In reality, I wasn't actually with 5,000 wild-and-wacky teenagers at Falls Creek Youth Camp. My daughter was. She tended to a cabin full of middle school girls, including my fourteen year-old-granddaughter (her niece). However, while she was overseeing those bundle of hormone-packed gals, I did my level best to entertain her two little girls, Haylee, 7, and Kinsey, 5, and my son's 10 year-old daughter, Abby. I don't know whose job was harder, my daughter with twenty-five girls, or me with three. Let's face it, my daughter is 21 years younger than I am. Her camp provided trained leaders and mulitple activities to wear down those girls each day. I didn't have that luxury. No tag-team helpers here.
From 8 a.m. to 9:30 p.m., I had three needy little girls with multi-level attention spans who think Grama is one, endless thrill-packed, summer-camp powered with Ever-ready Bunny energy. A 10-year-old tween doesn't require the same activities to amuse her as a 5 year-old kindergartener. Yet, a five-year-old little girl thinks she should be allowed to do the same things as her ten-year-old cousin. The ten-year-old is not giddy with suffering through less tweenish activites of playing "petshop" and "Barbie dolls". My mind scrambled for age-neutral activities to keep all three elated. Not easy. (I discovered if I bribed the tween with cash, she'd play dolls under slave-labor laws with her two younger cousins.)

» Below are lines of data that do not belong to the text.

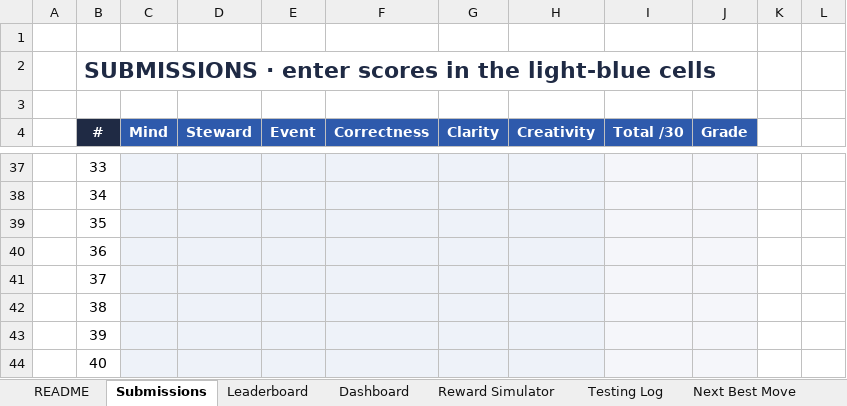
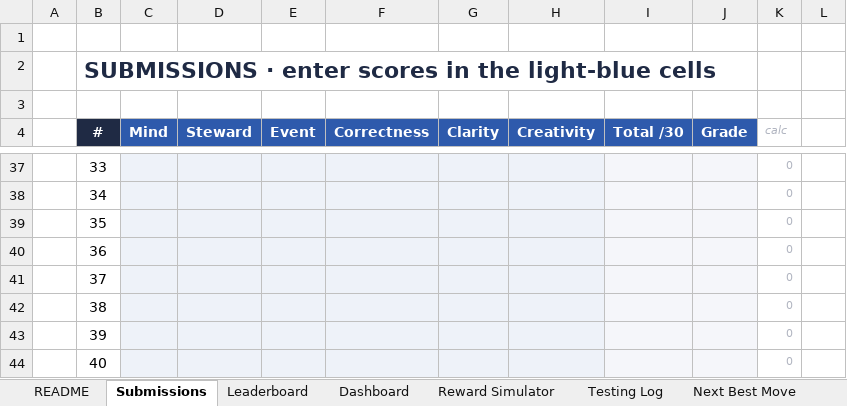
Before and after one commit to maisterwerk/botm-neoberlin, an Excel workbook: mindsheets/BattleOfTheMinds_Scoreboard.xlsx, sheet Submissions, drawn as a sheet; only a part is shown, gaps mark what is left out; values as stored, in another font and other column widths than the file's, no borders; conditional formats not drawn; the diff covers the shown part only; the diff names each change by its address in the sheet, - before the commit and + after, or states it on an @@ line.

```diff
--- a/mindsheets/BattleOfTheMinds_Scoreboard.xlsx (sheet Submissions)
+++ b/mindsheets/BattleOfTheMinds_Scoreboard.xlsx (sheet Submissions)
-K4: (empty)
+K4: calc
-K37:K44 (calc): (empty)
+K37:K44 (calc): 0
```
Also changed, not shown: 101 edited cells elsewhere in this sheet, sheet Next Best Move, sheet Reward Simulator, sheet Leaderboard, sheet Dashboard, formulas that keep their value, hidden cells, charts or pictures, 5 other files.
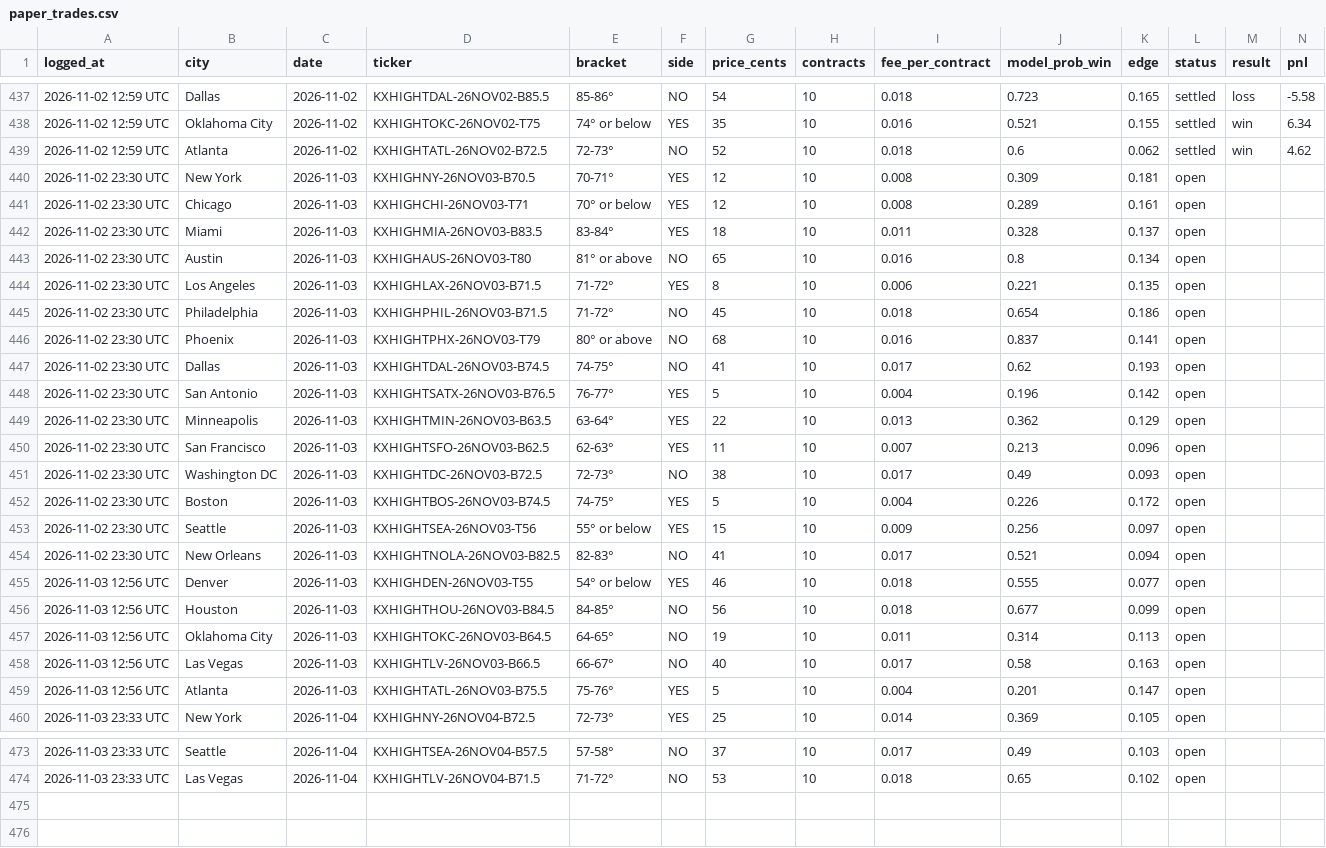
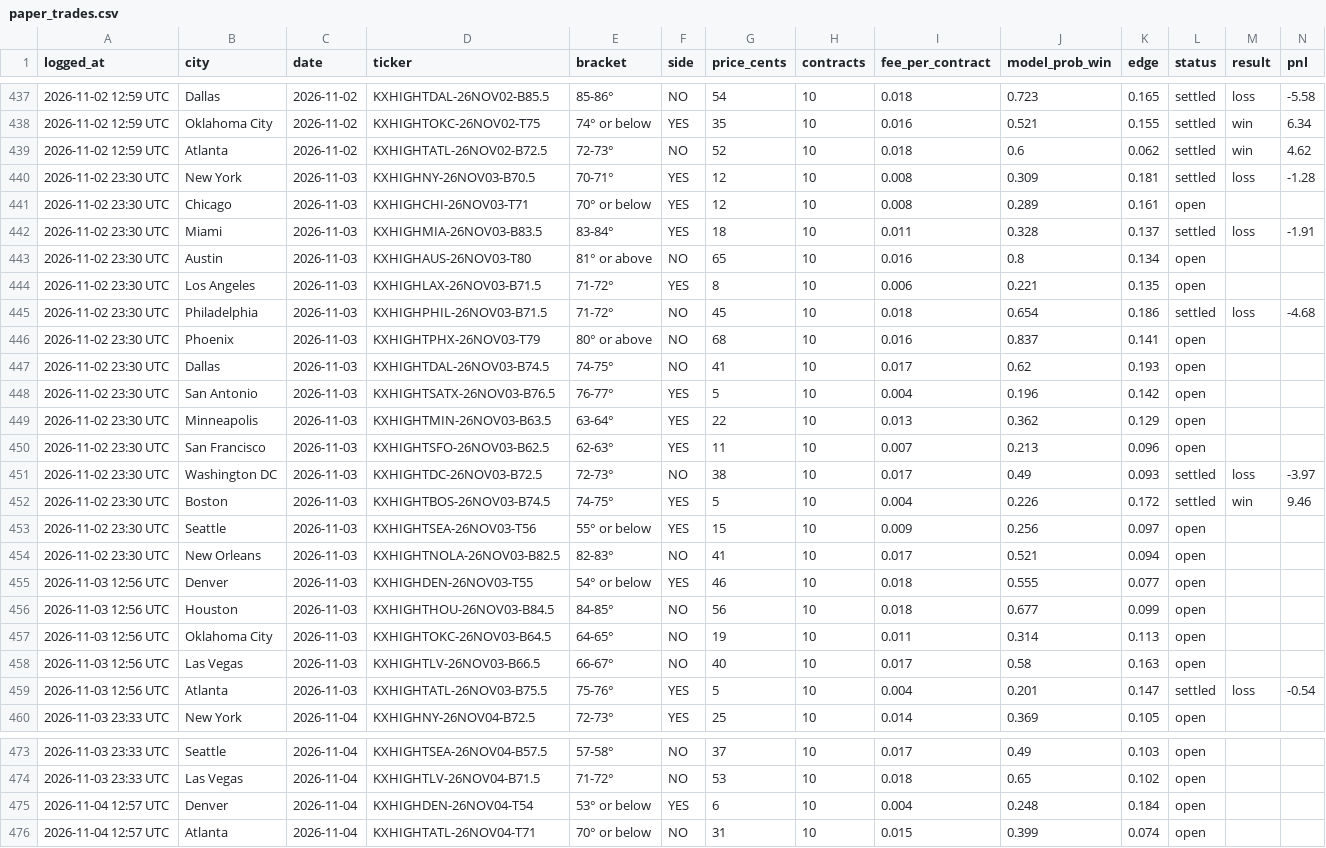
Before and after one commit to kieroncg44/weather-bot, a CSV file: paper_trades.csv, drawn as a sheet; only a part is shown, gaps mark what is left out.

```diff
--- a/paper_trades.csv
+++ b/paper_trades.csv
@@ -439,8 +439,8 @@ logged_at,city,date,ticker,bracket,side,price_cents,contracts,fee_per_contract,m
 2026-11-02 12:59 UTC,Atlanta,2026-11-02,KXHIGHTATL-26NOV02-B72.5,72-73°,NO,52,10,0.018,0.6,0.062,settled,win,4.62
-2026-11-02 23:30 UTC,New York,2026-11-03,KXHIGHNY-26NOV03-B70.5,70-71°,YES,12,10,0.008,0.309,0.181,open,,
+2026-11-02 23:30 UTC,New York,2026-11-03,KXHIGHNY-26NOV03-B70.5,70-71°,YES,12,10,0.008,0.309,0.181,settled,loss,-1.28
 2026-11-02 23:30 UTC,Chicago,2026-11-03,KXHIGHCHI-26NOV03-T71,70° or below,YES,12,10,0.008,0.289,0.161,open,,
-2026-11-02 23:30 UTC,Miami,2026-11-03,KXHIGHMIA-26NOV03-B83.5,83-84°,YES,18,10,0.011,0.328,0.137,open,,
+2026-11-02 23:30 UTC,Miami,2026-11-03,KXHIGHMIA-26NOV03-B83.5,83-84°,YES,18,10,0.011,0.328,0.137,settled,loss,-1.91
 2026-11-02 23:30 UTC,Austin,2026-11-03,KXHIGHAUS-26NOV03-T80,81° or above,NO,65,10,0.016,0.8,0.134,open,,
 2026-11-02 23:30 UTC,Los Angeles,2026-11-03,KXHIGHLAX-26NOV03-B71.5,71-72°,YES,8,10,0.006,0.221,0.135,open,,
-2026-11-02 23:30 UTC,Philadelphia,2026-11-03,KXHIGHPHIL-26NOV03-B71.5,71-72°,NO,45,10,0.018,0.654,0.186,open,,
+2026-11-02 23:30 UTC,Philadelphia,2026-11-03,KXHIGHPHIL-26NOV03-B71.5,71-72°,NO,45,10,0.018,0.654,0.186,settled,loss,-4.68
 2026-11-02 23:30 UTC,Phoenix,2026-11-03,KXHIGHTPHX-26NOV03-T79,80° or above,NO,68,10,0.016,0.837,0.141,open,,
@@ -450,4 +450,4 @@ logged_at,city,date,ticker,bracket,side,price_cents,contracts,fee_per_contract,m
 2026-11-02 23:30 UTC,San Francisco,2026-11-03,KXHIGHTSFO-26NOV03-B62.5,62-63°,YES,11,10,0.007,0.213,0.096,open,,
-2026-11-02 23:30 UTC,Washington DC,2026-11-03,KXHIGHTDC-26NOV03-B72.5,72-73°,NO,38,10,0.017,0.49,0.093,open,,
-2026-11-02 23:30 UTC,Boston,2026-11-03,KXHIGHTBOS-26NOV03-B74.5,74-75°,YES,5,10,0.004,0.226,0.172,open,,
+2026-11-02 23:30 UTC,Washington DC,2026-11-03,KXHIGHTDC-26NOV03-B72.5,72-73°,NO,38,10,0.017,0.49,0.093,settled,loss,-3.97
+2026-11-02 23:30 UTC,Boston,2026-11-03,KXHIGHTBOS-26NOV03-B74.5,74-75°,YES,5,10,0.004,0.226,0.172,settled,win,9.46
 2026-11-02 23:30 UTC,Seattle,2026-11-03,KXHIGHTSEA-26NOV03-T56,55° or below,YES,15,10,0.009,0.256,0.097,open,,
@@ -458,3 +458,3 @@ logged_at,city,date,ticker,bracket,side,price_cents,contracts,fee_per_contract,m
 2026-11-03 12:56 UTC,Las Vegas,2026-11-03,KXHIGHTLV-26NOV03-B66.5,66-67°,NO,40,10,0.017,0.58,0.163,open,,
-2026-11-03 12:56 UTC,Atlanta,2026-11-03,KXHIGHTATL-26NOV03-B75.5,75-76°,YES,5,10,0.004,0.201,0.147,open,,
+2026-11-03 12:56 UTC,Atlanta,2026-11-03,KXHIGHTATL-26NOV03-B75.5,75-76°,YES,5,10,0.004,0.201,0.147,settled,loss,-0.54
 2026-11-03 23:33 UTC,New York,2026-11-04,KXHIGHNY-26NOV04-B72.5,72-73°,YES,25,10,0.014,0.369,0.105,open,,
@@ -474 +474,3 @@ logged_at,city,date,ticker,bracket,side,price_cents,contracts,fee_per_contract,m
 2026-11-03 23:33 UTC,Las Vegas,2026-11-04,KXHIGHTLV-26NOV04-B71.5,71-72°,NO,53,10,0.018,0.65,0.102,open,,
+2026-11-04 12:57 UTC,Denver,2026-11-04,KXHIGHDEN-26NOV04-T54,53° or below,YES,6,10,0.004,0.248,0.184,open,,
+2026-11-04 12:57 UTC,Atlanta,2026-11-04,KXHIGHTATL-26NOV04-T71,70° or below,NO,31,10,0.015,0.399,0.074,open,,
```
Also changed, not shown: actuals.csv, forecasts.csv, 5 other files.
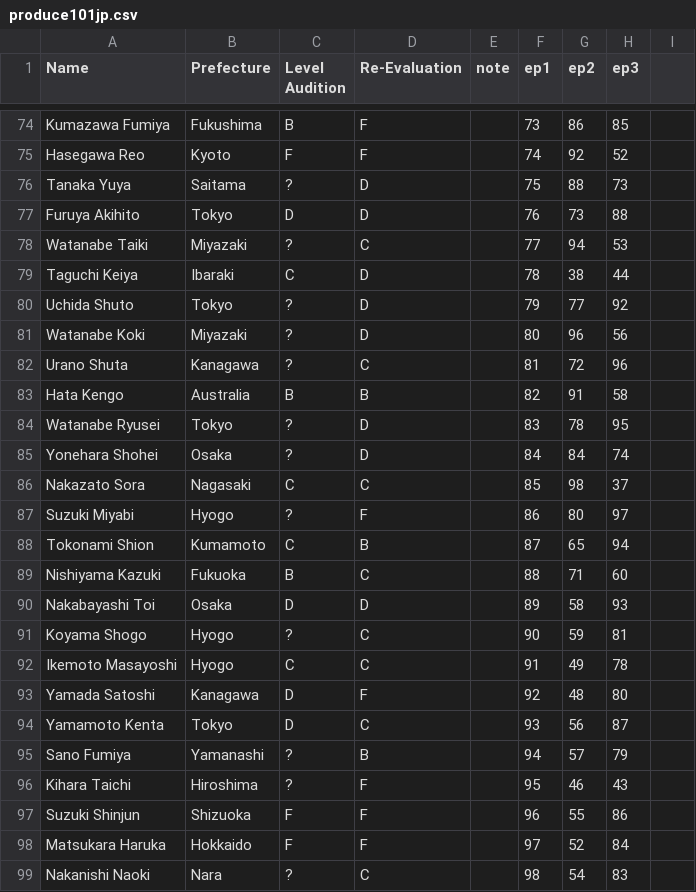
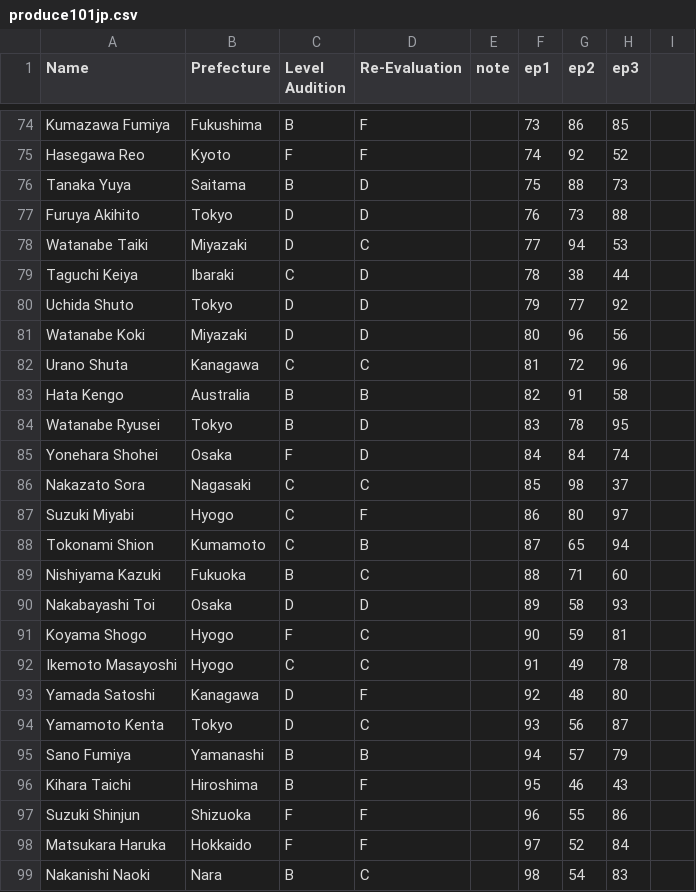
Before and after one commit to ajyu124/p101jpranking, a CSV file: produce101jp.csv, drawn as a sheet; only a part is shown, gaps mark what is left out; the diff covers the shown part only.

```diff
--- a/produce101jp.csv
+++ b/produce101jp.csv
@@ -75,14 +75,14 @@ Kumazawa Fumiya,Fukushima,B,F,,73,86,85
 Hasegawa Reo,Kyoto,F,F,,74,92,52
-Tanaka Yuya,Saitama,?,D,,75,88,73
+Tanaka Yuya,Saitama,B,D,,75,88,73
 Furuya Akihito,Tokyo,D,D,,76,73,88
-Watanabe Taiki,Miyazaki,?,C,,77,94,53
+Watanabe Taiki,Miyazaki,D,C,,77,94,53
 Taguchi Keiya,Ibaraki,C,D,,78,38,44
-Uchida Shuto,Tokyo,?,D,,79,77,92
-Watanabe Koki,Miyazaki,?,D,,80,96,56
-Urano Shuta,Kanagawa,?,C,,81,72,96
+Uchida Shuto,Tokyo,D,D,,79,77,92
+Watanabe Koki,Miyazaki,D,D,,80,96,56
+Urano Shuta,Kanagawa,C,C,,81,72,96
 Hata Kengo,Australia,B,B,,82,91,58
-Watanabe Ryusei,Tokyo,?,D,,83,78,95
-Yonehara Shohei,Osaka,?,D,,84,84,74
+Watanabe Ryusei,Tokyo,B,D,,83,78,95
+Yonehara Shohei,Osaka,F,D,,84,84,74
 Nakazato Sora,Nagasaki,C,C,,85,98,37
-Suzuki Miyabi,Hyogo,?,F,,86,80,97
+Suzuki Miyabi,Hyogo,C,F,,86,80,97
 Tokonami Shion,Kumamoto,C,B,,87,65,94
@@ -90,3 +90,3 @@ Nishiyama Kazuki,Fukuoka,B,C,,88,71,60
 Nakabayashi Toi,Osaka,D,D,,89,58,93
-Koyama Shogo,Hyogo,?,C,,90,59,81
+Koyama Shogo,Hyogo,F,C,,90,59,81
 Ikemoto Masayoshi,Hyogo,C,C,,91,49,78
@@ -94,6 +94,6 @@ Yamada Satoshi,Kanagawa,D,F,,92,48,80
 Yamamoto Kenta,Tokyo,D,C,,93,56,87
-Sano Fumiya,Yamanashi,?,B,,94,57,79
-Kihara Taichi,Hiroshima,?,F,,95,46,43
+Sano Fumiya,Yamanashi,B,B,,94,57,79
+Kihara Taichi,Hiroshima,B,F,,95,46,43
 Suzuki Shinjun,Shizuoka,F,F,,96,55,86
 Matsukara Haruka,Hokkaido,F,F,,97,52,84
-Nakanishi Naoki,Nara,?,C,,98,54,83
+Nakanishi Naoki,Nara,B,C,,98,54,83
```
Also changed, not shown: 26 edited cells elsewhere in this file.
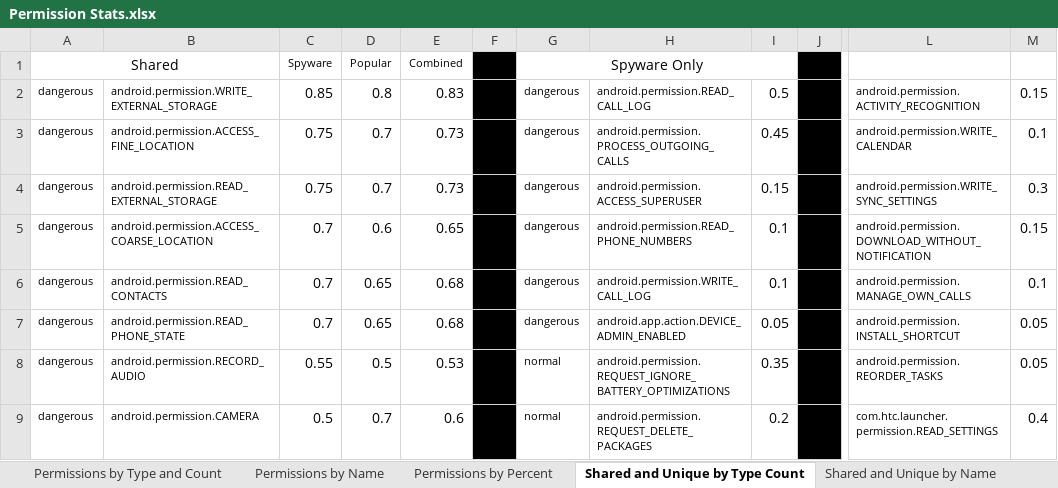
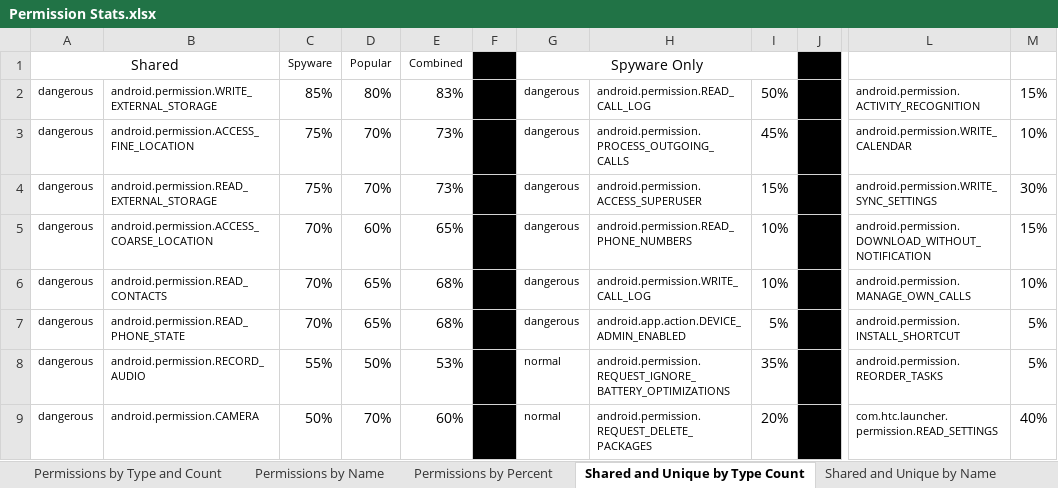
Before and after one commit to katcreardon/Assess-IPV-App-Risk, an Excel workbook: Permission Stats.xlsx, sheet Shared and Unique by Type Count, drawn as a sheet; only a part is shown, gaps mark what is left out; values as stored, in another font and other column widths than the file's, no borders; conditional formats not drawn; the diff covers the shown part only; the diff names each change by its address in the sheet, - before the commit and + after, or states it on an @@ line.

```diff
--- a/Permission Stats.xlsx (sheet Shared and Unique by Type Count)
+++ b/Permission Stats.xlsx (sheet Shared and Unique by Type Count)
-C2: 0.85
+C2: 85%
-D2: 0.8
+D2: 80%
-E2: 0.83
+E2: 83%
-I2: 0.5
+I2: 50%
-M2: 0.15
+M2: 15%
-C3:C4: 0.75
+C3:C4: 75%
-D3:D4: 0.7
+D3:D4: 70%
-E3:E4: 0.73
+E3:E4: 73%
-I3: 0.45
+I3: 45%
-M3: 0.1
+M3: 10%
-I4: 0.15
+I4: 15%
-M4: 0.3
+M4: 30%
-C5:C7: 0.7
+C5:C7: 70%
-D5: 0.6
+D5: 60%
-E5: 0.65
+E5: 65%
-I5:I6: 0.1
+I5:I6: 10%
-M5: 0.15
+M5: 15%
-D6:D7: 0.65
+D6:D7: 65%
-E6:E7: 0.68
+E6:E7: 68%
-M6: 0.1
+M6: 10%
-I7: 0.05
+I7: 5%
-M7:M8: 0.05
+M7:M8: 5%
-C8: 0.55
+C8: 55%
-D8: 0.5
+D8: 50%
-E8: 0.53
+E8: 53%
-I8: 0.35
+I8: 35%
-C9: 0.5
+C9: 50%
-D9: 0.7
+D9: 70%
-E9: 0.6
+E9: 60%
-I9: 0.2
+I9: 20%
-M9: 0.4
+M9: 40%
```
Also changed, not shown: 307 edited cells elsewhere in this sheet, 3 other files.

Midweek, my tween granddaughter wanted her mom to drive up from Texas for lunch. She didn't want to go home, mind you; she was having too much fun with movies, shopping trips, swimming, cupcake making, crafts, games and bribe money. However, she was homesick to see Mommy. A Wednesday Chick-fa-Le lunch at Lawton Mall, and an hour of shopping with Mommy soothed that situation. Afterwards, Abby was content to join her cousins again at the play-ground and let Mommy go back to Texas. By now, my body refused to cooperate with my mental relief. I knew I needed a trip to the chiropractor, but it was not happening. I was grateful the girls didn't want to go to the water-park; the triple digits temps and 120% humidity stuffed my lungs with air so thick, I could barely breathe when I walked to the car. I dumped plans to go to Mt. Scott the moment the "promised" cold-front detoured far north of Oklahoma.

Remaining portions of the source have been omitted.